Exercise materials: Begin
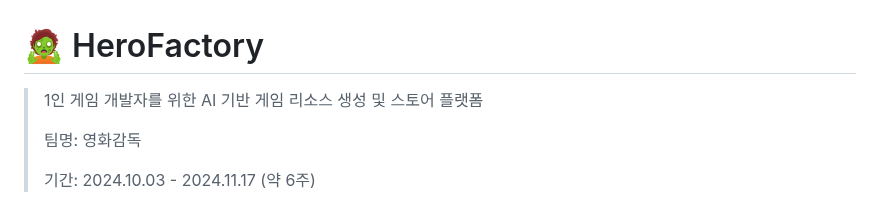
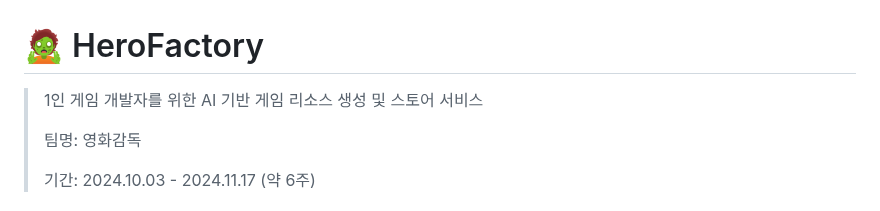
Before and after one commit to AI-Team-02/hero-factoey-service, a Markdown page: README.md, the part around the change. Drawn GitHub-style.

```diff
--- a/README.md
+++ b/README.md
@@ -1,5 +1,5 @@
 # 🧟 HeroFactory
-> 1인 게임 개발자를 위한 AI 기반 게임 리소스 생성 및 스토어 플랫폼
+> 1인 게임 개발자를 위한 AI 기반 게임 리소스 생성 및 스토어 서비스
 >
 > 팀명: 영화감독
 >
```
Exercise materials: End
Exercise materials: Begin
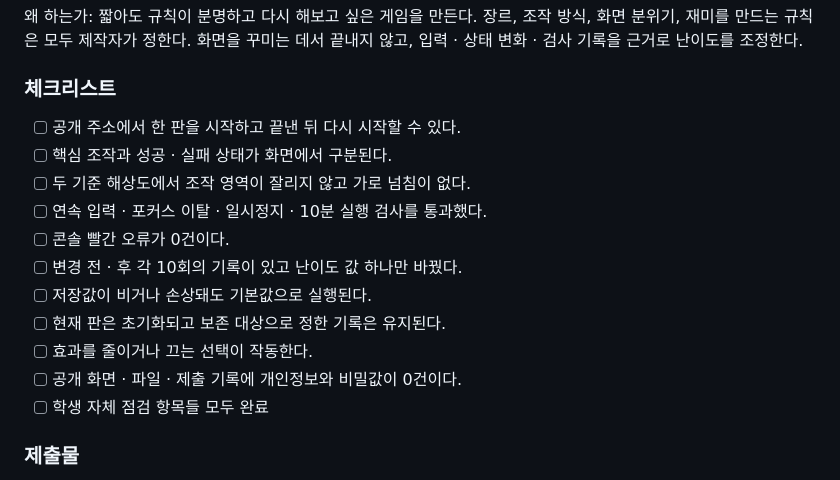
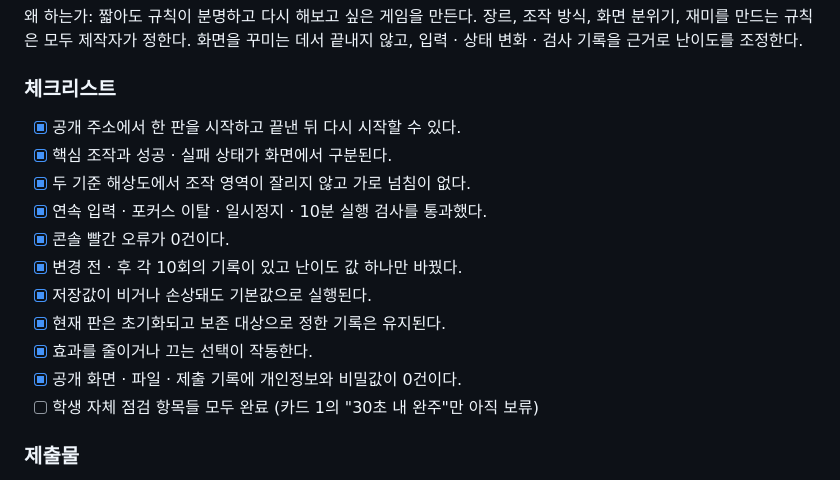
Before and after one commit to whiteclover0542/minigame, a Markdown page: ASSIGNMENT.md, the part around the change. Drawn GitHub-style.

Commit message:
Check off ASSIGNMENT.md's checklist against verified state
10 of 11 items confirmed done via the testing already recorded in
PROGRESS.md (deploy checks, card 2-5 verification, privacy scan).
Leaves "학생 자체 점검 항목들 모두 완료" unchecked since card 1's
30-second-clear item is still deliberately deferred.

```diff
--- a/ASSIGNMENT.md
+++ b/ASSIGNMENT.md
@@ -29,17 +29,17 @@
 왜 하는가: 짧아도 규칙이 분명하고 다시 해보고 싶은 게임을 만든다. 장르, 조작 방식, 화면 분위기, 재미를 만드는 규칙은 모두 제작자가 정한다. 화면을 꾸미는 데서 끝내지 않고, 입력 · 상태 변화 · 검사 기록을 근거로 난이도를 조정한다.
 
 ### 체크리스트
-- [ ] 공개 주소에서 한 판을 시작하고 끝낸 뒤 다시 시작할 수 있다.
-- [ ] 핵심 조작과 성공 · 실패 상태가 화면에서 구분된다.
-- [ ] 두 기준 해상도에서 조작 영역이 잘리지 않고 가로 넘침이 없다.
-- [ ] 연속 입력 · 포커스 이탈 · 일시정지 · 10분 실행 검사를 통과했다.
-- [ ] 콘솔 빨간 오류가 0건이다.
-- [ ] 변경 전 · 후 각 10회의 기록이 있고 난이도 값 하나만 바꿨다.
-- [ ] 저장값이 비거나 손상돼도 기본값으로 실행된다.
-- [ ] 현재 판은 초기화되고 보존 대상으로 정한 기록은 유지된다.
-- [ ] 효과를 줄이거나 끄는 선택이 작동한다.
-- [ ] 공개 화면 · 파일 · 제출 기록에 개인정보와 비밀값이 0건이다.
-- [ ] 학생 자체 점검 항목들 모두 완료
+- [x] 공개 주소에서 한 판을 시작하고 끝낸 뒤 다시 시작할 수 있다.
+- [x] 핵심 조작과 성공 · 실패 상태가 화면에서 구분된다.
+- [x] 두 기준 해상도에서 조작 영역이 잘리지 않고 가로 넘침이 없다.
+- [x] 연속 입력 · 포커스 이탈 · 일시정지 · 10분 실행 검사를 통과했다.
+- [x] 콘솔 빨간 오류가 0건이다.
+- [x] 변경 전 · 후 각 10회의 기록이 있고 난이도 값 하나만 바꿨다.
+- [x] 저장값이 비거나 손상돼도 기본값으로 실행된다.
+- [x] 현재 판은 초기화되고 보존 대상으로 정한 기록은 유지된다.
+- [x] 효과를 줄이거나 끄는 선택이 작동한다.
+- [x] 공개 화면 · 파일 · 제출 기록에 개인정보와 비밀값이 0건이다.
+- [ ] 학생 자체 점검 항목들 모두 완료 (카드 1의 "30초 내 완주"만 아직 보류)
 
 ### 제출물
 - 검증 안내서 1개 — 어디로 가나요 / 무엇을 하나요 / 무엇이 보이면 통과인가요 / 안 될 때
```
Exercise materials: End
*What this task involves:* How many lines of these entries contain the string "README"? Reply with the number alone.

*The answer:* 3